Phone representatives are highly trained to challenge your thinking and contribute to College Board’s mission to foster problem-solving students. They also have incredible stamina; they will be patient with you and help you edge closer to a conclusion, or direct you to another professional who can do the same.
Students had no reason to worry during the pandemic; College Board spent months formulating a virtual alternative to in-person exams. Many students took two sets of digital exams during the COVID-19 pandemic, and praised the straightforward format of each exam.
“For digital exams, College Board did a great job. I only accidentally skipped one FRQ section on all my exams causing me to fail. They were really good!” Coleson said.
Another student, Alli Glover, felt confident even with shaky wifi. “College Board had a great email backup option for when my exam would not submit due to a wifi issue,” Glover said. She shared a photo of herself crying tears of relief with the Mycenaean staff. Even though the email submission did not go through — that requires sufficient wifi as well — College Board thankfully gave her the opportunity to retake the exam entirely a month later during a family summer vacation.
However, upon sitting down to take her second test and realizing she could not access it, Glover was told over the phone that the first test actually did go through! “I was ecstatic that I didn’t need to apply another month of preparation and stress,” Glover said.

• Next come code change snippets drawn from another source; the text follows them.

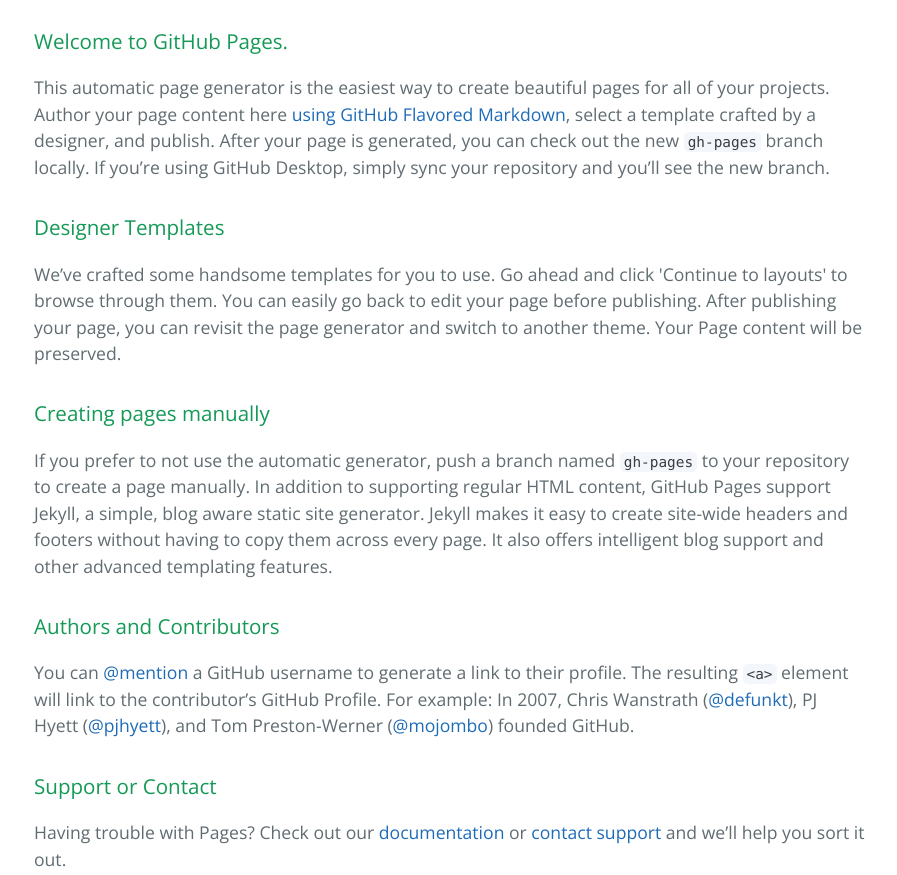
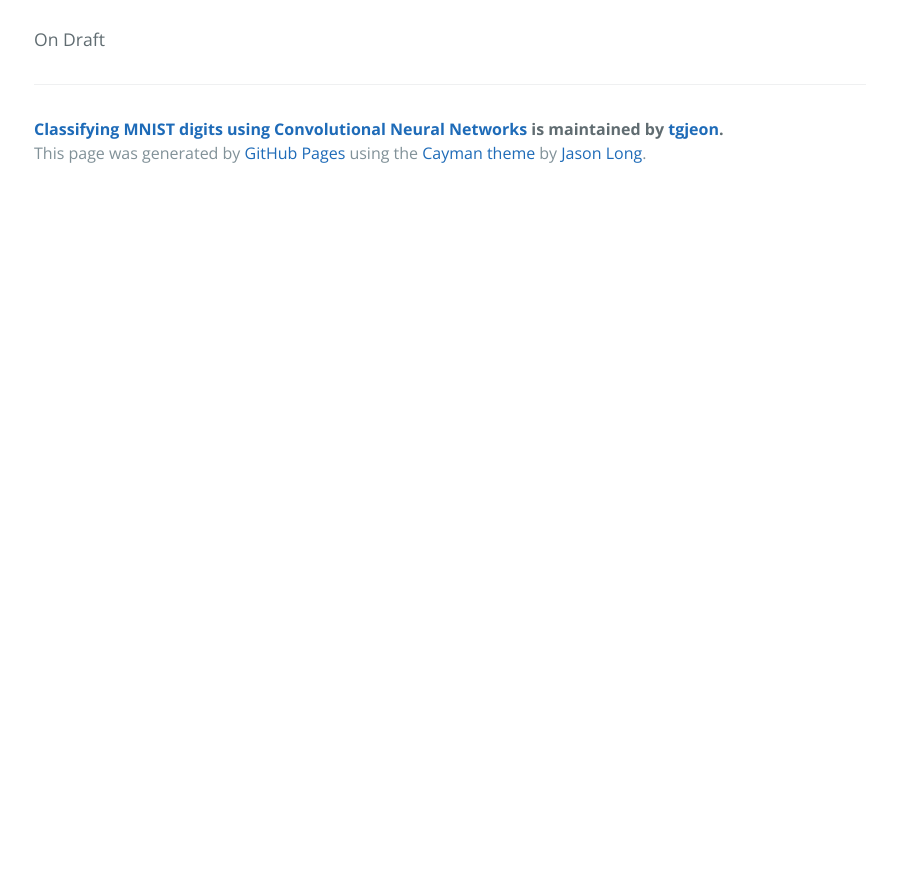
Before and after one commit to tgjeon/kaggle-MNIST, a plain HTML site: page index.html in a window 1280 px wide. Shown: the part 420-1295 px from the top of the page, without its empty margins (190-1087 px from the left). After the commit the page ends 800 px from the top, so only its background shows below. Drawn offline with nearby package versions, Linux system fonts and the light colour scheme.

```diff
--- a/index.html
+++ b/index.html
@@ -19,30 +19,7 @@
     </section>
 
     <section class="main-content">
-      <h3>
-<a id="welcome-to-github-pages" class="anchor" href="#welcome-to-github-pages" aria-hidden="true"><span aria-hidden="true" class="octicon octicon-link"></span></a>Welcome to GitHub Pages.</h3>
-
-<p>This automatic page generator is the easiest way to create beautiful pages for all of your projects. Author your page content here <a href="https://guides.github.com/features/mastering-markdown/">using GitHub Flavored Markdown</a>, select a template crafted by a designer, and publish. After your page is generated, you can check out the new <code>gh-pages</code> branch locally. If you’re using GitHub Desktop, simply sync your repository and you’ll see the new branch.</p>
-
-<h3>
-<a id="designer-templates" class="anchor" href="#designer-templates" aria-hidden="true"><span aria-hidden="true" class="octicon octicon-link"></span></a>Designer Templates</h3>
-
-<p>We’ve crafted some handsome templates for you to use. Go ahead and click 'Continue to layouts' to browse through them. You can easily go back to edit your page before publishing. After publishing your page, you can revisit the page generator and switch to another theme. Your Page content will be preserved.</p>
-
-<h3>
-<a id="creating-pages-manually" class="anchor" href="#creating-pages-manually" aria-hidden="true"><span aria-hidden="true" class="octicon octicon-link"></span></a>Creating pages manually</h3>
-
-<p>If you prefer to not use the automatic generator, push a branch named <code>gh-pages</code> to your repository to create a page manually. In addition to supporting regular HTML content, GitHub Pages support Jekyll, a simple, blog aware static site generator. Jekyll makes it easy to create site-wide headers and footers without having to copy them across every page. It also offers intelligent blog support and other advanced templating features.</p>
-
-<h3>
-<a id="authors-and-contributors" class="anchor" href="#authors-and-contributors" aria-hidden="true"><span aria-hidden="true" class="octicon octicon-link"></span></a>Authors and Contributors</h3>
-
-<p>You can <a href="https://help.github.com/articles/basic-writing-and-formatting-syntax/#mentioning-users-and-teams" class="user-mention">@mention</a> a GitHub username to generate a link to their profile. The resulting <code>&lt;a&gt;</code> element will link to the contributor’s GitHub Profile. For example: In 2007, Chris Wanstrath (<a href="https://github.com/defunkt" class="user-mention">@defunkt</a>), PJ Hyett (<a href="https://github.com/pjhyett" class="user-mention">@pjhyett</a>), and Tom Preston-Werner (<a href="https://github.com/mojombo" class="user-mention">@mojombo</a>) founded GitHub.</p>
-
-<h3>
-<a id="support-or-contact" class="anchor" href="#support-or-contact" aria-hidden="true"><span aria-hidden="true" class="octicon octicon-link"></span></a>Support or Contact</h3>
-
-<p>Having trouble with Pages? Check out our <a href="https://help.github.com/pages">documentation</a> or <a href="https://github.com/contact">contact support</a> and we’ll help you sort it out.</p>
+      <p>On Draft</p>
 
       <footer class="site-footer">
         <span class="site-footer-owner"><a href="https://github.com/tgjeon/kaggle_MNIST">Classifying MNIST digits using Convolutional Neural Networks</a> is maintained by <a href="https://github.com/tgjeon">tgjeon</a>.</span>
```
Also changed, not shown: params.json (+1 -1 lines).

The College Board’s unwavering support of students and firm grasp on American education can provide comfort to any student applying to college.
Your future — and money — are in the right hands.
Hi! My name is Stella Davis and I am a staff writer for The Mycenaean. I play on the varsity softball team at Leesville, and I coach middle school basketball.